TASK TO CARRY OUT -
In the listing below, count the lines that contain the string "function", and state that number without further words.

RECORDS PROVIDED -
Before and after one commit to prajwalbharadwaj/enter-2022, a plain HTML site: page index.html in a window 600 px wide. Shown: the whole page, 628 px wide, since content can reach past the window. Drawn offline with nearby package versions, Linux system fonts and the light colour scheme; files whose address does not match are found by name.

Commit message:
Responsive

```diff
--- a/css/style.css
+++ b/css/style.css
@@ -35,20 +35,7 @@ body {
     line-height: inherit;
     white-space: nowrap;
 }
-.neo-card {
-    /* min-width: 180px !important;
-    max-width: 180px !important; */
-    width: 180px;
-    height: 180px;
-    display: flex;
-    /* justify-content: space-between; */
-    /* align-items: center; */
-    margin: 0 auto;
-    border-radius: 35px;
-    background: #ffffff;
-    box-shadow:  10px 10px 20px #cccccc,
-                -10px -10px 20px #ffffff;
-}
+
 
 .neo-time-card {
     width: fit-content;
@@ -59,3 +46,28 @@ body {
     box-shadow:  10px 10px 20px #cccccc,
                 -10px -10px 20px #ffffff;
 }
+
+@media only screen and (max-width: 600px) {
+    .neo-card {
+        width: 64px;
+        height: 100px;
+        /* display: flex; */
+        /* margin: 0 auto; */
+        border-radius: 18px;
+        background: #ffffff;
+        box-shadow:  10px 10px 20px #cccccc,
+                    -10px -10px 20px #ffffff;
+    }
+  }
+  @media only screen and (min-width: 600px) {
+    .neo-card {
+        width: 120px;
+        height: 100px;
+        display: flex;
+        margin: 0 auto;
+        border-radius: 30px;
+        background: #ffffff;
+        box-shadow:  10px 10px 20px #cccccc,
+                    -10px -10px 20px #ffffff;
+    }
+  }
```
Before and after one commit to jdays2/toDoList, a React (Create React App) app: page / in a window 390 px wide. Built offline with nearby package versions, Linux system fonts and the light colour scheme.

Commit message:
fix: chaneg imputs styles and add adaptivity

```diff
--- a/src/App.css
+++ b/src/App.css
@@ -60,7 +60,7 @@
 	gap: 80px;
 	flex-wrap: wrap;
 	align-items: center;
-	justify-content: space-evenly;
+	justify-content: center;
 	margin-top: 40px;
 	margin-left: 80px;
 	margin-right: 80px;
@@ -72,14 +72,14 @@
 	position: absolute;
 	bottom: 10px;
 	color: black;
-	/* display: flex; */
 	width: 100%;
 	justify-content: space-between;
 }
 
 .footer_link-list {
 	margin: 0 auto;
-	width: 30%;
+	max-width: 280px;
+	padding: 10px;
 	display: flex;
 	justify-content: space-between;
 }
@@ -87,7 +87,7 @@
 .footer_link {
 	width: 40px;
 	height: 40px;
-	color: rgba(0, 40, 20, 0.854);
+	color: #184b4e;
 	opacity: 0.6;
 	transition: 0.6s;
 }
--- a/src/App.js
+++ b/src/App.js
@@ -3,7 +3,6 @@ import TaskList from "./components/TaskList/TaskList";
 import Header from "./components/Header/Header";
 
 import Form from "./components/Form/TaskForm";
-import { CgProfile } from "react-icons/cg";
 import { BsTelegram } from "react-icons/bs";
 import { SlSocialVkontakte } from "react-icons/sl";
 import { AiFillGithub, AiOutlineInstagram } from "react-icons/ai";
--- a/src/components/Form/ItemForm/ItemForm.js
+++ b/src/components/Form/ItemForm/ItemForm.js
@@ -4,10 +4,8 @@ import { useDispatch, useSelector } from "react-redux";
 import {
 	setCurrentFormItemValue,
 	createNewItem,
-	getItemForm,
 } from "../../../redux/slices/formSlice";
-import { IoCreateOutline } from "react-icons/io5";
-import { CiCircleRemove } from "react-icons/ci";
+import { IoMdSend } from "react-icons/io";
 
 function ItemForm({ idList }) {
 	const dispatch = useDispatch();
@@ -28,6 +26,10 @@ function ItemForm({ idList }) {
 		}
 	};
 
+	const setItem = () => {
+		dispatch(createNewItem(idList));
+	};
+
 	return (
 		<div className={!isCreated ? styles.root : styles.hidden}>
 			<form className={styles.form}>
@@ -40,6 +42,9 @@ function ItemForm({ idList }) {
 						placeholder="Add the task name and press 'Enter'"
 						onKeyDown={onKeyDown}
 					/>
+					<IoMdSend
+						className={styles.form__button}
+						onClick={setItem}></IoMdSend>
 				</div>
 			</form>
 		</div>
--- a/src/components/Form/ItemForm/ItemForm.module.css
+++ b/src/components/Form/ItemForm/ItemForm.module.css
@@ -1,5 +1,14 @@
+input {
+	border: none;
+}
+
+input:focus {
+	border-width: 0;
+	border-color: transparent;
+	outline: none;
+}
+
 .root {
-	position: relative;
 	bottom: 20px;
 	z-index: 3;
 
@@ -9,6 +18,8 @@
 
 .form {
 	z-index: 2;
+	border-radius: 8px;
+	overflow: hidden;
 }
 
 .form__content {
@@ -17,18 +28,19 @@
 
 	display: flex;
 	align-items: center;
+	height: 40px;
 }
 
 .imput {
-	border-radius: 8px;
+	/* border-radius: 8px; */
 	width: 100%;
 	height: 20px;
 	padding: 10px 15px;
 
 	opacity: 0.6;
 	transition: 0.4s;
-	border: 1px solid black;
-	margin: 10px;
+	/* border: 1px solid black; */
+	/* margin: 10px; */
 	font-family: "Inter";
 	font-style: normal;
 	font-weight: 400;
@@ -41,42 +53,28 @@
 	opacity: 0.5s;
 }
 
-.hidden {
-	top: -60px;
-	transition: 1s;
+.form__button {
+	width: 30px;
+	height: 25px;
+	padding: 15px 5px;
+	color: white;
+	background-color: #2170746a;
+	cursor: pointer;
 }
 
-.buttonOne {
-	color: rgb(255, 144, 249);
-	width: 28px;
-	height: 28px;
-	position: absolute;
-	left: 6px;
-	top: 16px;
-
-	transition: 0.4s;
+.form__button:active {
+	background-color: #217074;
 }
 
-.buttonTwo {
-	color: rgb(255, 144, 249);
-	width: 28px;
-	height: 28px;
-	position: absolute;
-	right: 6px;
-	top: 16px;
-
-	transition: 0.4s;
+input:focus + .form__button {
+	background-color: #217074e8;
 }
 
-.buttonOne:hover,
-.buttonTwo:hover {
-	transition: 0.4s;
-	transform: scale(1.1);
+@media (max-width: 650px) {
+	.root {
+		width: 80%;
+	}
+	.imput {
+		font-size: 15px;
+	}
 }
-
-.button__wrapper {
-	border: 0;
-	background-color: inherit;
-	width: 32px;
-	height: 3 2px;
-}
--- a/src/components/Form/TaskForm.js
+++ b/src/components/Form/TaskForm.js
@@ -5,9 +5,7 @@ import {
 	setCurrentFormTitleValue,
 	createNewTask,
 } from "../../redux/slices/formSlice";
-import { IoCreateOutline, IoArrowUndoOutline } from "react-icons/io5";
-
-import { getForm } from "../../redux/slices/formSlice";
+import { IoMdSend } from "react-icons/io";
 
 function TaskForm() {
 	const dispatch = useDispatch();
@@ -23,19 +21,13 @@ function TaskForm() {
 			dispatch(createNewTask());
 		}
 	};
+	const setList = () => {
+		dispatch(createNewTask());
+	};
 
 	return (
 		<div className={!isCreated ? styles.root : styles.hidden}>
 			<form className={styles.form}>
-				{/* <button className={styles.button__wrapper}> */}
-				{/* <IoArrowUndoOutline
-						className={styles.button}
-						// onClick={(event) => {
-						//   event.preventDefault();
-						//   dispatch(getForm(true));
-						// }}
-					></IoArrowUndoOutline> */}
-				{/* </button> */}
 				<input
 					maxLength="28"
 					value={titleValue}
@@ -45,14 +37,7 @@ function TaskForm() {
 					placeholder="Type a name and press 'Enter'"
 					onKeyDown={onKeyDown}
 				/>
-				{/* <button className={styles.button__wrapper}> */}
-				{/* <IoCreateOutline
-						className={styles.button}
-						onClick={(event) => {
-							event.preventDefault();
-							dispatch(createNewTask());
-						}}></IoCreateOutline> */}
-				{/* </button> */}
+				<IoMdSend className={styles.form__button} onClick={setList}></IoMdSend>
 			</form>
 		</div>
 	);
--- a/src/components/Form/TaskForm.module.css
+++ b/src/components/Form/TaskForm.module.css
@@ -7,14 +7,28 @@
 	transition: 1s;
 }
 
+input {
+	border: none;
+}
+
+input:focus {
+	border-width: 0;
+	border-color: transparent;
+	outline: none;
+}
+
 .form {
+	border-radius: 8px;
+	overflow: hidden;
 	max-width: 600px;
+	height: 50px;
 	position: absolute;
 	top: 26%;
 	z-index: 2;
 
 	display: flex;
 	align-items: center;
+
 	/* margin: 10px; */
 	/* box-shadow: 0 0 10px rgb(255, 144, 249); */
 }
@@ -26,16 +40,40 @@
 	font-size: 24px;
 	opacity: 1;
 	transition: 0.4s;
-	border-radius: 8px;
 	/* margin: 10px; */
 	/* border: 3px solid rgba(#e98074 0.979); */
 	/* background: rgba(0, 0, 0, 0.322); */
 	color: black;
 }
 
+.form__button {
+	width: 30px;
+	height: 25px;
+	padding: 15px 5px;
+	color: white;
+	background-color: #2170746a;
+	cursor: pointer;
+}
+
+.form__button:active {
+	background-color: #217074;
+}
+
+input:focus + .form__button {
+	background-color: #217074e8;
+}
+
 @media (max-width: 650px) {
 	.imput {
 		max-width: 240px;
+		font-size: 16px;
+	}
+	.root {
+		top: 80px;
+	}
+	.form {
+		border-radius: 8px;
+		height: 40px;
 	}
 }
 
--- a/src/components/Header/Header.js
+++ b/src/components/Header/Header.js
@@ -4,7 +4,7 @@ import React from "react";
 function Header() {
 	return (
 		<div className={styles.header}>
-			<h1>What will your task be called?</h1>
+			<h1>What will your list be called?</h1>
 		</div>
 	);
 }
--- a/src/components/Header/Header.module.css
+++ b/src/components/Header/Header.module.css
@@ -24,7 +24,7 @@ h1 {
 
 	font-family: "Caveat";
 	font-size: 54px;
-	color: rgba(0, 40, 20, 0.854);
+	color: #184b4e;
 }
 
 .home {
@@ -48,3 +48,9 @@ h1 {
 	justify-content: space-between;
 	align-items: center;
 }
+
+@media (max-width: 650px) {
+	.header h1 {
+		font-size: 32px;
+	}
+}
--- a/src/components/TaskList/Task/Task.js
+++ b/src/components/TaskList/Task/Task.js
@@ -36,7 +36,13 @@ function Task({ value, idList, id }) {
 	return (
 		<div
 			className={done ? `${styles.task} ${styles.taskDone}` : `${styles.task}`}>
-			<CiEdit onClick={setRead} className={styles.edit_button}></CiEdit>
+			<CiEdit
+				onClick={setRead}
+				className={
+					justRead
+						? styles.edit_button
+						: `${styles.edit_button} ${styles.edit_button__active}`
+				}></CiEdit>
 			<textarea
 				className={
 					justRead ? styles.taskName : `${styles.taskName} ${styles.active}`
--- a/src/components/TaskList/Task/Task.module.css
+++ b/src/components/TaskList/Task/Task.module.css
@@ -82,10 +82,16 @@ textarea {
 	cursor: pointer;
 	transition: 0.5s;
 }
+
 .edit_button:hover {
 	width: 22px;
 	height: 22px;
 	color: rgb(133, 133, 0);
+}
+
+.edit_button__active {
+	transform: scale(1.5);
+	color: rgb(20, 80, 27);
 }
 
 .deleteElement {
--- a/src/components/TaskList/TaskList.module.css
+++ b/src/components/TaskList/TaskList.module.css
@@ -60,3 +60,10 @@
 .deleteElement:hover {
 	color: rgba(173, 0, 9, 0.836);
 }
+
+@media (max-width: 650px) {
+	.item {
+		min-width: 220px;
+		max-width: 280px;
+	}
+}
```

RESPONSE -
8